Dried reishi pieces may look like brittle sticks of wood, but these mushrooms are superfoods. If you've heard of people putting mushrooms in coffee, reishi is one, and for good reason. These nutritional powerhouses have been thought to regulate sleep cycles, help the body handle stress, and fortify immune systems with their antioxidants and beta-glucans. 

Reishi's reputation has been captured in some of the many names this mushroom has become known by, such as the Queen of Mushrooms and Mushroom of Immortality. Lingzhi mushroom and it's scientific name, Ganoderma lucidum, are other names you may find the fungus sold under. Taking a bite out of a fresh reishi mushroom is not like eating other culinary mushrooms, though.

You'll be met with a bitter taste you most likely will not want to repeat. But if you're looking for ingredients to elevate the tea you make at home, reishi could be it. Only ¼ cup of broken dried pieces need to be added to about 8 cups of water and boiled to achieve a subtle umami-flavored broth that can be used to make coffee or tea, as a flavorful marinade for tonight's proteins, or included as an ingredient in soups and sauces.

Cheers to good health

Brewing a regular cup of joe with reishi-infused water could improve digestion while pouring yourself a cup of reishi tea could help you get better sleep. When making reishi tea at home, you can flavor batches with fresh ginger while the mushrooms simmer. Plan in advance, as it can take at least 30 minutes to prepare a batch of tea to enjoy. 

The longer you let the dried mushrooms simmer, the stronger your tea will be. Strain out the mushroom pieces before serving and sweeten cups with honey or agave syrup, a sprinkle of ground cinnamon, or splashes of your favorite dairy or plant-based milk for a delightful, soothing treat that can help you take on the rest of the day.

Though reishi mushrooms have been used for hundreds of years in the treatment of diseases and infections, some may experience side effects or allergic reactions after consuming them. Those with low blood pressure or who are on medication should check with their doctors before trying reishi, either in liquid, powder, or capsule form.
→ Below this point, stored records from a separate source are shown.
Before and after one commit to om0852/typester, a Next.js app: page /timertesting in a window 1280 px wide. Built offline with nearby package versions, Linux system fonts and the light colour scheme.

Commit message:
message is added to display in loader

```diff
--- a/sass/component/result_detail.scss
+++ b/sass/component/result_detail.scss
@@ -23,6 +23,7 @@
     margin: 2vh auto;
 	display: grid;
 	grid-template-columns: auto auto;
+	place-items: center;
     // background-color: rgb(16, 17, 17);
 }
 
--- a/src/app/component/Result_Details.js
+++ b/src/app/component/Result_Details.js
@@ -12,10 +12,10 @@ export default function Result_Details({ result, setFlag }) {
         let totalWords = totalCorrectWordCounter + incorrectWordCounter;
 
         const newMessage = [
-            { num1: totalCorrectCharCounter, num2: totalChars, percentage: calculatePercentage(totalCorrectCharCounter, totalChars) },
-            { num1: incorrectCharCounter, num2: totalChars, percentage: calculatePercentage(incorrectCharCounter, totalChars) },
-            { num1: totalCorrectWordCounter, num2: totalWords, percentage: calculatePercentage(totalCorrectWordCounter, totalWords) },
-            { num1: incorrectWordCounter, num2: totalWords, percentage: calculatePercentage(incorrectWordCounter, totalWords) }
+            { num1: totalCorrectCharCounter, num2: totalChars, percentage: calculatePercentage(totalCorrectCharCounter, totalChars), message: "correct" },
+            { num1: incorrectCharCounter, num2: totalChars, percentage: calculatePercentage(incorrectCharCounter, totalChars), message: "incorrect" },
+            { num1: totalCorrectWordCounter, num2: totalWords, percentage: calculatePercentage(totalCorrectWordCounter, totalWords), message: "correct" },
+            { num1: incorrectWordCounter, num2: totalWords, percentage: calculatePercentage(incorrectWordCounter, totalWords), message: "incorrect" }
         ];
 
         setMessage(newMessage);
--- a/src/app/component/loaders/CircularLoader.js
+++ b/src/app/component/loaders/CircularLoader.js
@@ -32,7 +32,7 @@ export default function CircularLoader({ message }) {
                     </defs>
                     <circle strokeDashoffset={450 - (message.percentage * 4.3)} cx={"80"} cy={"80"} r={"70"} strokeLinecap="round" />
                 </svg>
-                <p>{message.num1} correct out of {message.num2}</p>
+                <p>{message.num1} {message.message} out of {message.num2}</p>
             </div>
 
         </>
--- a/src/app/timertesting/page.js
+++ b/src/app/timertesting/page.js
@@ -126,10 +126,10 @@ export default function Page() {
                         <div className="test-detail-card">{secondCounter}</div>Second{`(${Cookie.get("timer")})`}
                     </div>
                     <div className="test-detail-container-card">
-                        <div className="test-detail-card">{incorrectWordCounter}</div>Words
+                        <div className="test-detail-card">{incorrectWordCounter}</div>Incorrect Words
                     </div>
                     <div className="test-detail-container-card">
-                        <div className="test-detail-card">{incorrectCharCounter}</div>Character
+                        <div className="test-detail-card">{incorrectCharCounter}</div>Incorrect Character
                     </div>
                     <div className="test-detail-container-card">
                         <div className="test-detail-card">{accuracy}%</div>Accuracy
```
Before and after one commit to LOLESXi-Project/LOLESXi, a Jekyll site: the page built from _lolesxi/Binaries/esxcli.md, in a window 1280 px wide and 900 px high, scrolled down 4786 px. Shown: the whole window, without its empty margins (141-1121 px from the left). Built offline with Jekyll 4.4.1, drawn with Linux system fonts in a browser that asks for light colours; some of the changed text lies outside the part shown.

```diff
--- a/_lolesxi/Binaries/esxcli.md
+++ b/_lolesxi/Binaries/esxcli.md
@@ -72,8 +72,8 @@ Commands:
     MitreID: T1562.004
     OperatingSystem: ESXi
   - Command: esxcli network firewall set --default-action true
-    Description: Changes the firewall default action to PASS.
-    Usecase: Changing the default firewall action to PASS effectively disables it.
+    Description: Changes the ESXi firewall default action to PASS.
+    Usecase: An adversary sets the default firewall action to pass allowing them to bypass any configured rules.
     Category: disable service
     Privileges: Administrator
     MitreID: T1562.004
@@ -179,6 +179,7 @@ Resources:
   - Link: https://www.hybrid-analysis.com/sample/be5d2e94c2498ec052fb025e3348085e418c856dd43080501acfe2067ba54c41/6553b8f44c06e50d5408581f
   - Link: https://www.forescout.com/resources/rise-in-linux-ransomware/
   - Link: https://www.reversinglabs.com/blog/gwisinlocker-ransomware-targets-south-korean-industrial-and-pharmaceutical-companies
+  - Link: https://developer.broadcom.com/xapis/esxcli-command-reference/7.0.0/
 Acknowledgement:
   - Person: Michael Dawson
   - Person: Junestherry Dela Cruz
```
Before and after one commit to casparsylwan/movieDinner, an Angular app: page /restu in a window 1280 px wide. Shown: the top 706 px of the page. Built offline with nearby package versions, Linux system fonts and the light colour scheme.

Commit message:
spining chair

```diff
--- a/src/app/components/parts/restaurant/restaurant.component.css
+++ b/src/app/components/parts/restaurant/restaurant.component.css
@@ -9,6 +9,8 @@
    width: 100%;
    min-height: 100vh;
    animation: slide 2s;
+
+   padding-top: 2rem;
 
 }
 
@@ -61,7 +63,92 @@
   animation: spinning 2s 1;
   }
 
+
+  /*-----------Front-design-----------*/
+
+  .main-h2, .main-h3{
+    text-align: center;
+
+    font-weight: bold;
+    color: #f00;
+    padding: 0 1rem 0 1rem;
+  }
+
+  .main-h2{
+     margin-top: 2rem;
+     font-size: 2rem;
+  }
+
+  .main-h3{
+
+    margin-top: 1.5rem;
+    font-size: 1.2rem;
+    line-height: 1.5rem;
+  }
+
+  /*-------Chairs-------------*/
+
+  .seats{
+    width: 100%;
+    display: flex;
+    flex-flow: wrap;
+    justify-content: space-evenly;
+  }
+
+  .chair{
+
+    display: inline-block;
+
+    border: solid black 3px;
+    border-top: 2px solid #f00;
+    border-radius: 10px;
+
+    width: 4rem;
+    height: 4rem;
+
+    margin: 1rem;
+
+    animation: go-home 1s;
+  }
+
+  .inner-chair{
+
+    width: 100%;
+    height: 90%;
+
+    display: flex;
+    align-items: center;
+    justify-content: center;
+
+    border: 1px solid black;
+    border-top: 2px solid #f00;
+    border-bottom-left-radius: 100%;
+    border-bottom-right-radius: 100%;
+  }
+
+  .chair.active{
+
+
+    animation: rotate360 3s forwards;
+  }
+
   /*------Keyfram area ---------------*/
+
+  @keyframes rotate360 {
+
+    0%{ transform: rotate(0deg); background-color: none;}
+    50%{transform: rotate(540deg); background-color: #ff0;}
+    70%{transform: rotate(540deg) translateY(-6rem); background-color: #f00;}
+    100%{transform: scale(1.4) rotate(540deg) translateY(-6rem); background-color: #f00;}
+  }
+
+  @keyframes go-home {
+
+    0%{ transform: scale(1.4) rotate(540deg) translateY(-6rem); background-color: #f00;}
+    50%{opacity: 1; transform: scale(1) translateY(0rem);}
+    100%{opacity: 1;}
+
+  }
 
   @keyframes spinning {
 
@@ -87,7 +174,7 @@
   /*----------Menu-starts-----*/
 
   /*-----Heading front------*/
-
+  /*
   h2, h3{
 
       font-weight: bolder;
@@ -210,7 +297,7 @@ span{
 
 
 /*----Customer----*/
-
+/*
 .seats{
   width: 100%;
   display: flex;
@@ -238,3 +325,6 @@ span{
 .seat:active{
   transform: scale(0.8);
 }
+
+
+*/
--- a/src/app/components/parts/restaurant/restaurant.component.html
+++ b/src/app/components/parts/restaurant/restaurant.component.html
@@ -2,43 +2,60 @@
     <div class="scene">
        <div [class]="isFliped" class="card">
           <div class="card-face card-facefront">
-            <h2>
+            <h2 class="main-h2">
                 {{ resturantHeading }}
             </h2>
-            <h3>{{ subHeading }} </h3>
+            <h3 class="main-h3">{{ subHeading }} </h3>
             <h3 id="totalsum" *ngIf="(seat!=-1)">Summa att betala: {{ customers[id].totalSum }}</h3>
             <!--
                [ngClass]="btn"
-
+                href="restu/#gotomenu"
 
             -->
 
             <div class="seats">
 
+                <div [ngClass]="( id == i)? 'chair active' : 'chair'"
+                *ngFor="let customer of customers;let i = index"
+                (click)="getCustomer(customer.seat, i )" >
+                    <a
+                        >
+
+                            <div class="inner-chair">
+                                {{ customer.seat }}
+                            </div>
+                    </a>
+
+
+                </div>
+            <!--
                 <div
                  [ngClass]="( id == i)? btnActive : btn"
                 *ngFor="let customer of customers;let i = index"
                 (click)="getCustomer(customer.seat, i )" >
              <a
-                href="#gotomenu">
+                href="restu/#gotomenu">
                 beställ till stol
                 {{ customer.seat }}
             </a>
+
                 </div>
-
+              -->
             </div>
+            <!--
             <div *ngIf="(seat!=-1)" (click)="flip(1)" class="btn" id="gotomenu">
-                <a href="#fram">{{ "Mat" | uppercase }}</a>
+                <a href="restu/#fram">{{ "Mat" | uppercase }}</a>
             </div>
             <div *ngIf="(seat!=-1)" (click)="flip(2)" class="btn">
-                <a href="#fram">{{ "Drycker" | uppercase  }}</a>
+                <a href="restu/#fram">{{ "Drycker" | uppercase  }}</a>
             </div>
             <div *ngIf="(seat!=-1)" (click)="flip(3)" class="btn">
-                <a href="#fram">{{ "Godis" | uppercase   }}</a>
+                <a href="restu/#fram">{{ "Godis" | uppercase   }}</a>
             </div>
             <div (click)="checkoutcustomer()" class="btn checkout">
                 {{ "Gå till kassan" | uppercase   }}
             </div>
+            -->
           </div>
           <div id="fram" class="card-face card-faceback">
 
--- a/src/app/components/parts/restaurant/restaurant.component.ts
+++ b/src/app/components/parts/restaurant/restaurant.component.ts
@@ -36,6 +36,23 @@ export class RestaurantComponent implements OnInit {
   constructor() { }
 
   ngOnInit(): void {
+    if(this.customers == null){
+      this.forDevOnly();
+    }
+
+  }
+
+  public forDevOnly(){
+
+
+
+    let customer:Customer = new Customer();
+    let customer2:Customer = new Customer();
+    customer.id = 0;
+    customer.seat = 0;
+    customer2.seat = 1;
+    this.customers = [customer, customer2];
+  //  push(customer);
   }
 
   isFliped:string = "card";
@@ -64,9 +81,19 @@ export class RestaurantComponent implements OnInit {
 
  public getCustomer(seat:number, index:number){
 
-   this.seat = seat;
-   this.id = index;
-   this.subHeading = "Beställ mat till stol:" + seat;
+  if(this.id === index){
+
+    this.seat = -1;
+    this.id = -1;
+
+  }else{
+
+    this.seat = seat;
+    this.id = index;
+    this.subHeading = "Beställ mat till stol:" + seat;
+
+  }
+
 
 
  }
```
The use of reishi has been studied extensively within scientific communities, however, and has been found to have positive impacts on both immunity and antioxidant activity in research participants.